→ About this task: Please copy out the entries exactly, skipping any pictures.

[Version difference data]

BEGIN

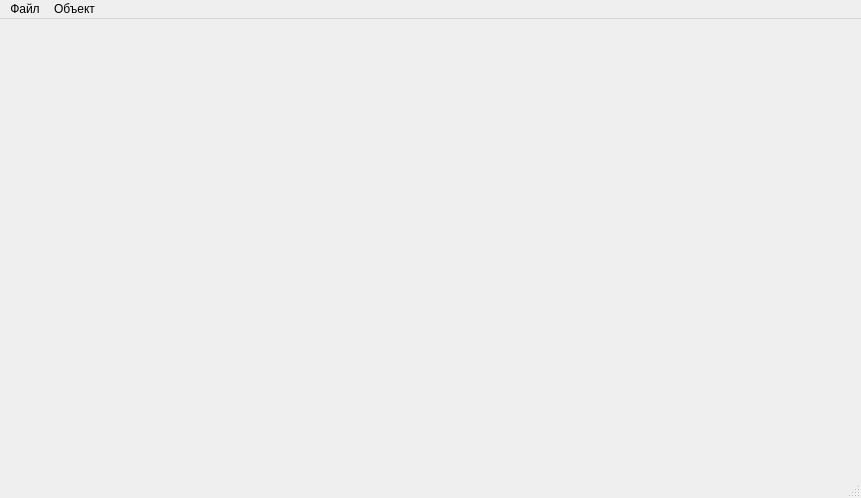
The window that main_form.ui (egorka5opka/sheduler) describes before a commit, drawn with Qt 5.
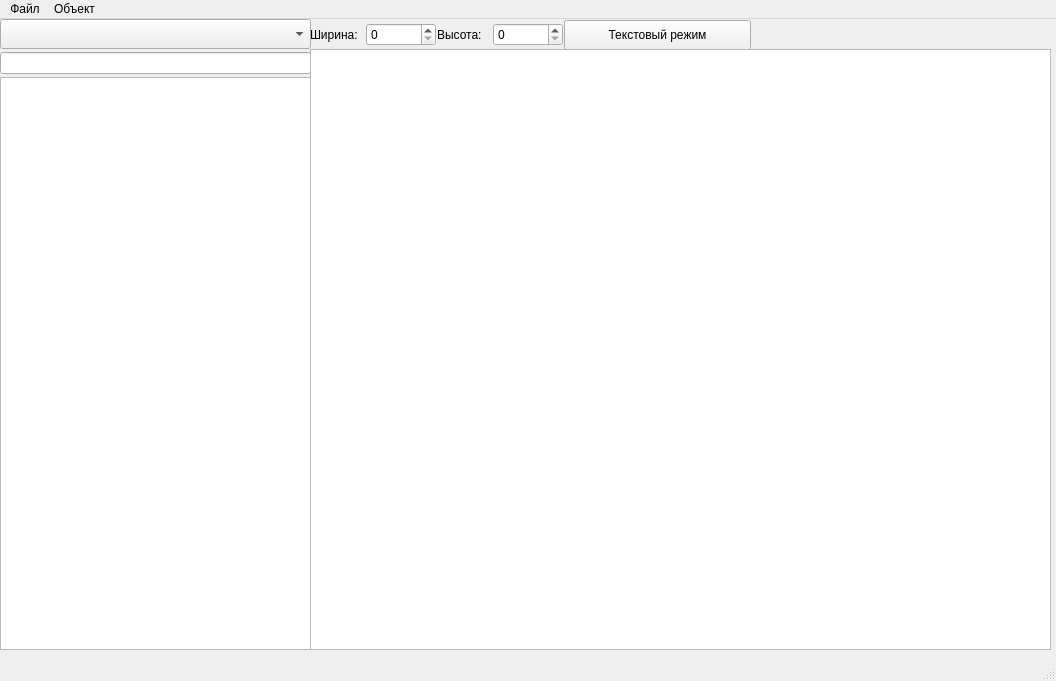
The same window after the commit.

Commit message: left menu is finished

```diff
--- a/main_form.ui
+++ b/main_form.ui
@@ -6,20 +6,164 @@
    <rect>
     <x>0</x>
     <y>0</y>
-    <width>861</width>
-    <height>498</height>
+    <width>1056</width>
+    <height>681</height>
    </rect>
   </property>
   <property name="windowTitle">
    <string>MainWindow</string>
   </property>
-  <widget class="QWidget" name="centralwidget"/>
+  <widget class="QWidget" name="centralwidget">
+   <widget class="QWidget" name="verticalLayoutWidget">
+    <property name="geometry">
+     <rect>
+      <x>0</x>
+      <y>0</y>
+      <width>311</width>
+      <height>631</height>
+     </rect>
+    </property>
+    <layout class="QVBoxLayout" name="vertical_menu">
+     <property name="spacing">
+      <number>3</number>
+     </property>
+     <item>
+      <widget class="QComboBox" name="types">
+       <property name="sizePolicy">
+        <sizepolicy hsizetype="Preferred" vsizetype="Fixed">
+         <horstretch>0</horstretch>
+         <verstretch>0</verstretch>
+        </sizepolicy>
+       </property>
+       <property name="minimumSize">
+        <size>
+         <width>0</width>
+         <height>30</height>
+        </size>
+       </property>
+      </widget>
+     </item>
+     <item>
+      <widget class="QLineEdit" name="name_search">
+       <property name="readOnly">
+        <bool>false</bool>
+       </property>
+      </widget>
+     </item>
+     <item>
+      <widget class="QTableWidget" name="obj_list">
+       <property name="font">
+        <font>
+         <pointsize>8</pointsize>
+        </font>
+       </property>
+      </widget>
+     </item>
+    </layout>
+   </widget>
+   <widget class="QWidget" name="horizontalLayoutWidget">
+    <property name="geometry">
+     <rect>
+      <x>310</x>
+      <y>0</y>
+      <width>441</width>
+      <height>32</height>
+     </rect>
+    </property>
+    <layout class="QHBoxLayout" name="horizontal_menu">
+     <property name="spacing">
+      <number>1</number>
+     </property>
+     <item>
+      <widget class="QLabel" name="label">
+       <property name="minimumSize">
+        <size>
+         <width>55</width>
+         <height>0</height>
+        </size>
+       </property>
+       <property name="maximumSize">
+        <size>
+         <width>55</width>
+         <height>16777215</height>
+        </size>
+       </property>
+       <property name="text">
+        <string>Ширина:</string>
+       </property>
+      </widget>
+     </item>
+     <item>
+      <widget class="QSpinBox" name="width_edit">
+       <property name="maximumSize">
+        <size>
+         <width>70</width>
+         <height>16777215</height>
+        </size>
+       </property>
+      </widget>
+     </item>
+     <item>
+      <widget class="QLabel" name="label_2">
+       <property name="minimumSize">
+        <size>
+         <width>55</width>
+         <height>0</height>
+        </size>
+       </property>
+       <property name="maximumSize">
+        <size>
+         <width>50</width>
+         <height>16777215</height>
+        </size>
+       </property>
+       <property name="text">
+        <string>Высота:</string>
+       </property>
+      </widget>
+     </item>
+     <item>
+      <widget class="QSpinBox" name="height_edit">
+       <property name="maximumSize">
+        <size>
+         <width>70</width>
+         <height>16777215</height>
+        </size>
+       </property>
+      </widget>
+     </item>
+     <item>
+      <widget class="QPushButton" name="mode_btn">
+       <property name="minimumSize">
+        <size>
+         <width>0</width>
+         <height>30</height>
+        </size>
+       </property>
+       <property name="text">
+        <string>Текстовый режим</string>
+       </property>
+      </widget>
+     </item>
+    </layout>
+   </widget>
+   <widget class="QTableWidget" name="flowerbed">
+    <property name="geometry">
+     <rect>
+      <x>310</x>
+      <y>30</y>
+      <width>741</width>
+      <height>601</height>
+     </rect>
+    </property>
+   </widget>
+  </widget>
   <widget class="QMenuBar" name="menubar">
    <property name="geometry">
     <rect>
      <x>0</x>
      <y>0</y>
-     <width>861</width>
+     <width>1056</width>
      <height>26</height>
     </rect>
    </property>
```
Left out of the diff: 36 changed lines with no effect on the pictures. The commit also changes 5 other files.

END

→ Exercise answer:
The window that main_form.ui (egorka5opka/sheduler) describes before a commit, drawn with Qt 5.
The same window after the commit.

Commit message: left menu is finished

```diff
--- a/main_form.ui
+++ b/main_form.ui
@@ -6,20 +6,164 @@
    <rect>
     <x>0</x>
     <y>0</y>
-    <width>861</width>
-    <height>498</height>
+    <width>1056</width>
+    <height>681</height>
    </rect>
   </property>
   <property name="windowTitle">
    <string>MainWindow</string>
   </property>
-  <widget class="QWidget" name="centralwidget"/>
+  <widget class="QWidget" name="centralwidget">
+   <widget class="QWidget" name="verticalLayoutWidget">
+    <property name="geometry">
+     <rect>
+      <x>0</x>
+      <y>0</y>
+      <width>311</width>
+      <height>631</height>
+     </rect>
+    </property>
+    <layout class="QVBoxLayout" name="vertical_menu">
+     <property name="spacing">
+      <number>3</number>
+     </property>
+     <item>
+      <widget class="QComboBox" name="types">
+       <property name="sizePolicy">
+        <sizepolicy hsizetype="Preferred" vsizetype="Fixed">
+         <horstretch>0</horstretch>
+         <verstretch>0</verstretch>
+        </sizepolicy>
+       </property>
+       <property name="minimumSize">
+        <size>
+         <width>0</width>
+         <height>30</height>
+        </size>
+       </property>
+      </widget>
+     </item>
+     <item>
+      <widget class="QLineEdit" name="name_search">
+       <property name="readOnly">
+        <bool>false</bool>
+       </property>
+      </widget>
+     </item>
+     <item>
+      <widget class="QTableWidget" name="obj_list">
+       <property name="font">
+        <font>
+         <pointsize>8</pointsize>
+        </font>
+       </property>
+      </widget>
+     </item>
+    </layout>
+   </widget>
+   <widget class="QWidget" name="horizontalLayoutWidget">
+    <property name="geometry">
+     <rect>
+      <x>310</x>
+      <y>0</y>
+      <width>441</width>
+      <height>32</height>
+     </rect>
+    </property>
+    <layout class="QHBoxLayout" name="horizontal_menu">
+     <property name="spacing">
+      <number>1</number>
+     </property>
+     <item>
+      <widget class="QLabel" name="label">
+       <property name="minimumSize">
+        <size>
+         <width>55</width>
+         <height>0</height>
+        </size>
+       </property>
+       <property name="maximumSize">
+        <size>
+         <width>55</width>
+         <height>16777215</height>
+        </size>
+       </property>
+       <property name="text">
+        <string>Ширина:</string>
+       </property>
+      </widget>
+     </item>
+     <item>
+      <widget class="QSpinBox" name="width_edit">
+       <property name="maximumSize">
+        <size>
+         <width>70</width>
+         <height>16777215</height>
+        </size>
+       </property>
+      </widget>
+     </item>
+     <item>
+      <widget class="QLabel" name="label_2">
+       <property name="minimumSize">
+        <size>
+         <width>55</width>
+         <height>0</height>
+        </size>
+       </property>
+       <property name="maximumSize">
+        <size>
+         <width>50</width>
+         <height>16777215</height>
+        </size>
+       </property>
+       <property name="text">
+        <string>Высота:</string>
+       </property>
+      </widget>
+     </item>
+     <item>
+      <widget class="QSpinBox" name="height_edit">
+       <property name="maximumSize">
+        <size>
+         <width>70</width>
+         <height>16777215</height>
+        </size>
+       </property>
+      </widget>
+     </item>
+     <item>
+      <widget class="QPushButton" name="mode_btn">
+       <property name="minimumSize">
+        <size>
+         <width>0</width>
+         <height>30</height>
+        </size>
+       </property>
+       <property name="text">
+        <string>Текстовый режим</string>
+       </property>
+      </widget>
+     </item>
+    </layout>
+   </widget>
+   <widget class="QTableWidget" name="flowerbed">
+    <property name="geometry">
+     <rect>
+      <x>310</x>
+      <y>30</y>
+      <width>741</width>
+      <height>601</height>
+     </rect>
+    </property>
+   </widget>
+  </widget>
   <widget class="QMenuBar" name="menubar">
    <property name="geometry">
     <rect>
      <x>0</x>
      <y>0</y>
-     <width>861</width>
+     <width>1056</width>
      <height>26</height>
     </rect>
    </property>
```
Left out of the diff: 36 changed lines with no effect on the pictures. The commit also changes 5 other files.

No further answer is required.